*** Data shown ***

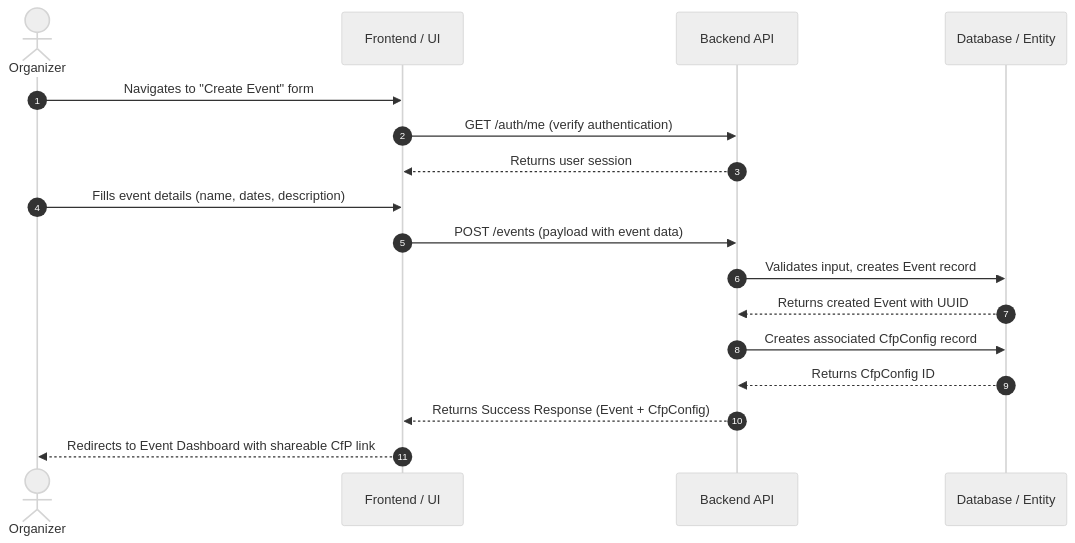
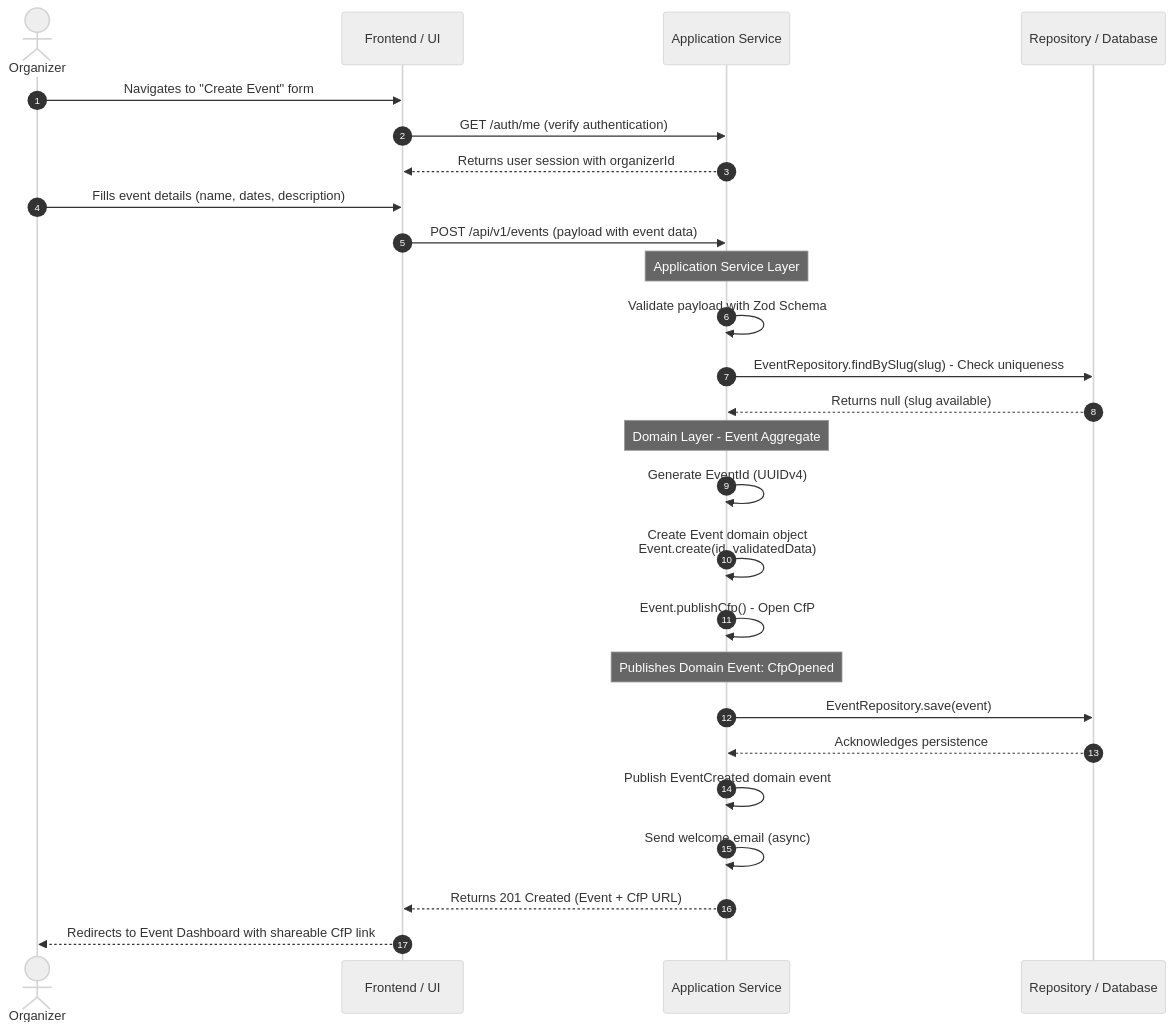
Before and after one commit to faparicior/SessioFlow: the diagram in docs/product/bounded-contexts/event/flows/journey-01-setup-event.md, drawn with Mermaid (neutral theme). The commit also changed other lines of this file, not shown here.

Commit message:
docs: update setup event journey documentation to reflect domain-driven design and aggregate behaviors

````diff
--- a/docs/product/bounded-contexts/event/flows/journey-01-setup-event.md
+++ b/docs/product/bounded-contexts/event/flows/journey-01-setup-event.md
@@ -18,20 +19,33 @@
 ```mermaid
 sequenceDiagram
     autonumber
     actor User as Organizer
     participant UI as Frontend / UI
-    participant API as Backend API
-    participant DB as Database / Entity
+    participant API as Application Service
+    participant DB as Repository / Database
 
     User->>UI: Navigates to "Create Event" form
     UI->>API: GET /auth/me (verify authentication)
-    API-->>UI: Returns user session
+    API-->>UI: Returns user session with organizerId
     User->>UI: Fills event details (name, dates, description)
-    UI->>API: POST /events (payload with event data)
-    API->>DB: Validates input, creates Event record
-    DB-->>API: Returns created Event with UUID
-    API->>DB: Creates associated CfpConfig record
-    DB-->>API: Returns CfpConfig ID
-    API-->>UI: Returns Success Response (Event + CfpConfig)
+    UI->>API: POST /api/v1/events (payload with event data)
+    
+    Note over API: Application Service Layer
+    API->>API: Validate payload with Zod Schema
+    API->>DB: EventRepository.findBySlug(slug) - Check uniqueness
+    DB-->>API: Returns null (slug available)
+    
+    Note over API: Domain Layer - Event Aggregate
+    API->>API: Generate EventId (UUIDv4)
+    API->>API: Create Event domain object<br/>Event.create(id, validatedData)
+    API->>API: Event.publishCfp() - Open CfP
+    Note over API: Publishes Domain Event: CfpOpened
+    
+    API->>DB: EventRepository.save(event)
+    DB-->>API: Acknowledges persistence
+    API->>API: Publish EventCreated domain event
+    API->>API: Send welcome email (async)
+    
+    API-->>UI: Returns 201 Created (Event + CfP URL)
     UI-->>User: Redirects to Event Dashboard with shareable CfP link
 ```
````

*** End of Data shown ***

With the line containing "docs: update setup" as the first and the last line above as the final one, copy those lines exactly and no others.

docs: update setup event journey documentation to reflect domain-driven design and aggregate behaviors

````diff
--- a/docs/product/bounded-contexts/event/flows/journey-01-setup-event.md
+++ b/docs/product/bounded-contexts/event/flows/journey-01-setup-event.md
@@ -18,20 +19,33 @@
 ```mermaid
 sequenceDiagram
     autonumber
     actor User as Organizer
     participant UI as Frontend / UI
-    participant API as Backend API
-    participant DB as Database / Entity
+    participant API as Application Service
+    participant DB as Repository / Database
 
     User->>UI: Navigates to "Create Event" form
     UI->>API: GET /auth/me (verify authentication)
-    API-->>UI: Returns user session
+    API-->>UI: Returns user session with organizerId
     User->>UI: Fills event details (name, dates, description)
-    UI->>API: POST /events (payload with event data)
-    API->>DB: Validates input, creates Event record
-    DB-->>API: Returns created Event with UUID
-    API->>DB: Creates associated CfpConfig record
-    DB-->>API: Returns CfpConfig ID
-    API-->>UI: Returns Success Response (Event + CfpConfig)
+    UI->>API: POST /api/v1/events (payload with event data)
+    
+    Note over API: Application Service Layer
+    API->>API: Validate payload with Zod Schema
+    API->>DB: EventRepository.findBySlug(slug) - Check uniqueness
+    DB-->>API: Returns null (slug available)
+    
+    Note over API: Domain Layer - Event Aggregate
+    API->>API: Generate EventId (UUIDv4)
+    API->>API: Create Event domain object<br/>Event.create(id, validatedData)
+    API->>API: Event.publishCfp() - Open CfP
+    Note over API: Publishes Domain Event: CfpOpened
+    
+    API->>DB: EventRepository.save(event)
+    DB-->>API: Acknowledges persistence
+    API->>API: Publish EventCreated domain event
+    API->>API: Send welcome email (async)
+    
+    API-->>UI: Returns 201 Created (Event + CfP URL)
     UI-->>User: Redirects to Event Dashboard with shareable CfP link
 ```
````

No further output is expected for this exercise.